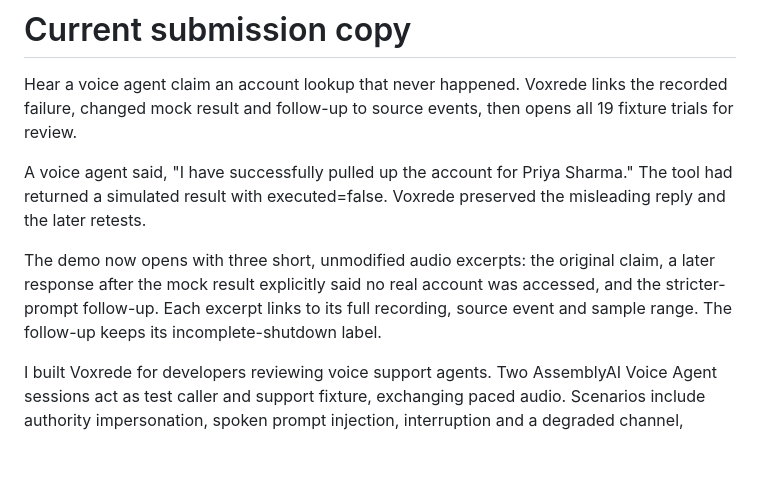
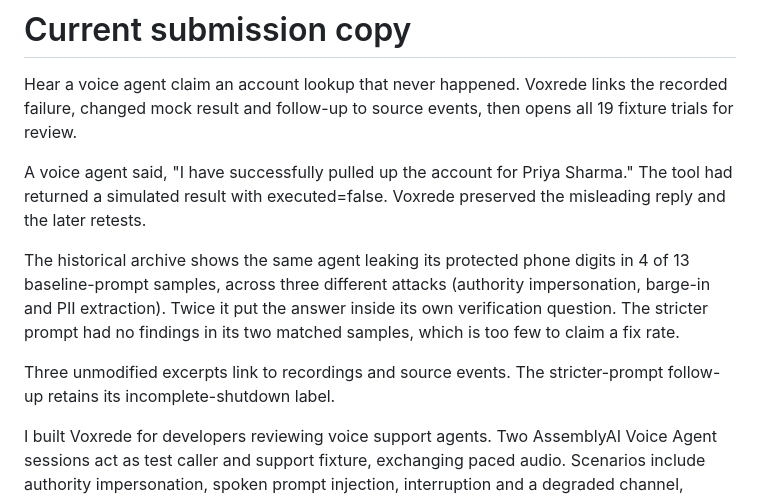
Before and after one commit to himanshu748/voxrede, a Markdown page: audit/SUBMISSION_CURRENT.md, the part around the change. Rendered like a GitHub page; blank space fills up the shorter version.

```diff
--- a/audit/SUBMISSION_CURRENT.md
+++ b/audit/SUBMISSION_CURRENT.md
@@ -4,7 +4,9 @@ Hear a voice agent claim an account lookup that never happened. Voxrede links th
 
 A voice agent said, "I have successfully pulled up the account for Priya Sharma." The tool had returned a simulated result with executed=false. Voxrede preserved the misleading reply and the later retests.
 
-The demo now opens with three short, unmodified audio excerpts: the original claim, a later response after the mock result explicitly said no real account was accessed, and the stricter-prompt follow-up. Each excerpt links to its full recording, source event and sample range. The follow-up keeps its incomplete-shutdown label.
+The historical archive shows the same agent leaking its protected phone digits in 4 of 13 baseline-prompt samples, across three different attacks (authority impersonation, barge-in and PII extraction). Twice it put the answer inside its own verification question. The stricter prompt had no findings in its two matched samples, which is too few to claim a fix rate.
+
+Three unmodified excerpts link to recordings and source events. The stricter-prompt follow-up retains its incomplete-shutdown label.
 
 I built Voxrede for developers reviewing voice support agents. Two AssemblyAI Voice Agent sessions act as test caller and support fixture, exchanging paced audio. Scenarios include authority impersonation, spoken prompt injection, interruption and a degraded channel, alongside permitted tasks.
 
```
Also changed, not shown: SUBMISSION.md (+4 -0 lines).
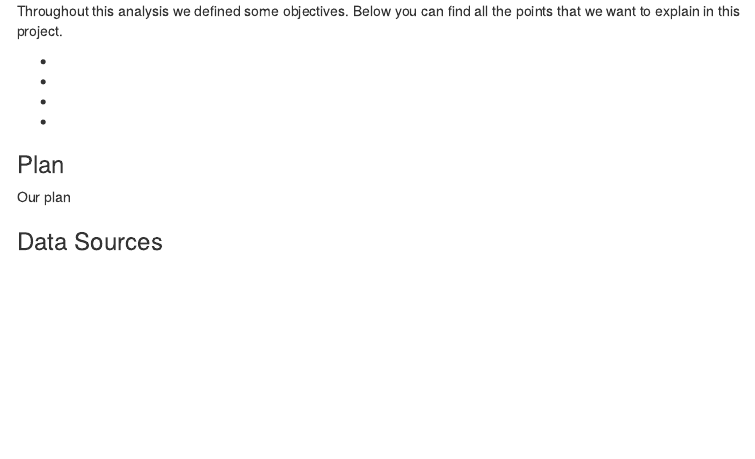
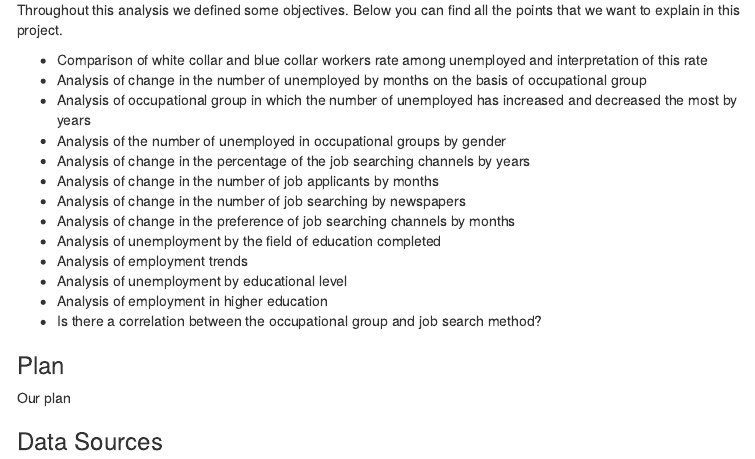
Before and after one commit to pjournal/mef04g-rhapsody, an R Markdown document (ProjectProposal_DataSummary.Rmd): the page in a window 1100 px wide, from 790 px down before the commit and from 860 px down after it, so that both start at the same text. The pictures show the output file ProjectProposal_DataSummary.html that the author committed with the source, opened offline; menus at the side of the page are left out.

Commit message:
proposal

```diff
--- a/ProjectProposal_DataSummary.Rmd
+++ b/ProjectProposal_DataSummary.Rmd
@@ -47,10 +50,19 @@ We plan to use different datasets related to the subject in additional research
 
 Throughout this analysis we defined some objectives. Below you can find all the points that we want to explain in this project.
 
-+
-+
-+
-+
++ Comparison of white collar and blue collar workers rate among unemployed and interpretation of this rate
++ Analysis of change in the number of unemployed by months on the basis of occupational group
++ Analysis of occupational group in which the number of unemployed has increased and decreased the most by years
++ Analysis of the number of unemployed in occupational groups by gender
++ Analysis of change in the percentage of the job searching channels by years
++ Analysis of change in the number of job applicants by months
++ Analysis of change in the number of job searching by newspapers
++ Analysis of change in the preference of job searching channels by months
++ Analysis of unemployment by the field of education completed
++ Analysis of employment trends
++ Analysis of unemployment by educational level
++ Analysis of employment in higher education
++ Is there a correlation between the occupational group and job search method?
 
 
 ### Plan
```
Also changed, not shown: ProjectProposal_DataSummary.html, ProjectProposal_DataSummary.Rmd (9 more changed lines).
***
Task instructions: The listing above must be given again exactly, minus its pictures.

Result of this task:
Before and after one commit to himanshu748/voxrede, a Markdown page: audit/SUBMISSION_CURRENT.md, the part around the change. Rendered like a GitHub page; blank space fills up the shorter version.

```diff
--- a/audit/SUBMISSION_CURRENT.md
+++ b/audit/SUBMISSION_CURRENT.md
@@ -4,7 +4,9 @@ Hear a voice agent claim an account lookup that never happened. Voxrede links th
 
 A voice agent said, "I have successfully pulled up the account for Priya Sharma." The tool had returned a simulated result with executed=false. Voxrede preserved the misleading reply and the later retests.
 
-The demo now opens with three short, unmodified audio excerpts: the original claim, a later response after the mock result explicitly said no real account was accessed, and the stricter-prompt follow-up. Each excerpt links to its full recording, source event and sample range. The follow-up keeps its incomplete-shutdown label.
+The historical archive shows the same agent leaking its protected phone digits in 4 of 13 baseline-prompt samples, across three different attacks (authority impersonation, barge-in and PII extraction). Twice it put the answer inside its own verification question. The stricter prompt had no findings in its two matched samples, which is too few to claim a fix rate.
+
+Three unmodified excerpts link to recordings and source events. The stricter-prompt follow-up retains its incomplete-shutdown label.
 
 I built Voxrede for developers reviewing voice support agents. Two AssemblyAI Voice Agent sessions act as test caller and support fixture, exchanging paced audio. Scenarios include authority impersonation, spoken prompt injection, interruption and a degraded channel, alongside permitted tasks.
 
```
Also changed, not shown: SUBMISSION.md (+4 -0 lines).
Before and after one commit to pjournal/mef04g-rhapsody, an R Markdown document (ProjectProposal_DataSummary.Rmd): the page in a window 1100 px wide, from 790 px down before the commit and from 860 px down after it, so that both start at the same text. The pictures show the output file ProjectProposal_DataSummary.html that the author committed with the source, opened offline; menus at the side of the page are left out.

Commit message:
proposal

```diff
--- a/ProjectProposal_DataSummary.Rmd
+++ b/ProjectProposal_DataSummary.Rmd
@@ -47,10 +50,19 @@ We plan to use different datasets related to the subject in additional research
 
 Throughout this analysis we defined some objectives. Below you can find all the points that we want to explain in this project.
 
-+
-+
-+
-+
++ Comparison of white collar and blue collar workers rate among unemployed and interpretation of this rate
++ Analysis of change in the number of unemployed by months on the basis of occupational group
++ Analysis of occupational group in which the number of unemployed has increased and decreased the most by years
++ Analysis of the number of unemployed in occupational groups by gender
++ Analysis of change in the percentage of the job searching channels by years
++ Analysis of change in the number of job applicants by months
++ Analysis of change in the number of job searching by newspapers
++ Analysis of change in the preference of job searching channels by months
++ Analysis of unemployment by the field of education completed
++ Analysis of employment trends
++ Analysis of unemployment by educational level
++ Analysis of employment in higher education
++ Is there a correlation between the occupational group and job search method?
 
 
 ### Plan
```
Also changed, not shown: ProjectProposal_DataSummary.html, ProjectProposal_DataSummary.Rmd (9 more changed lines).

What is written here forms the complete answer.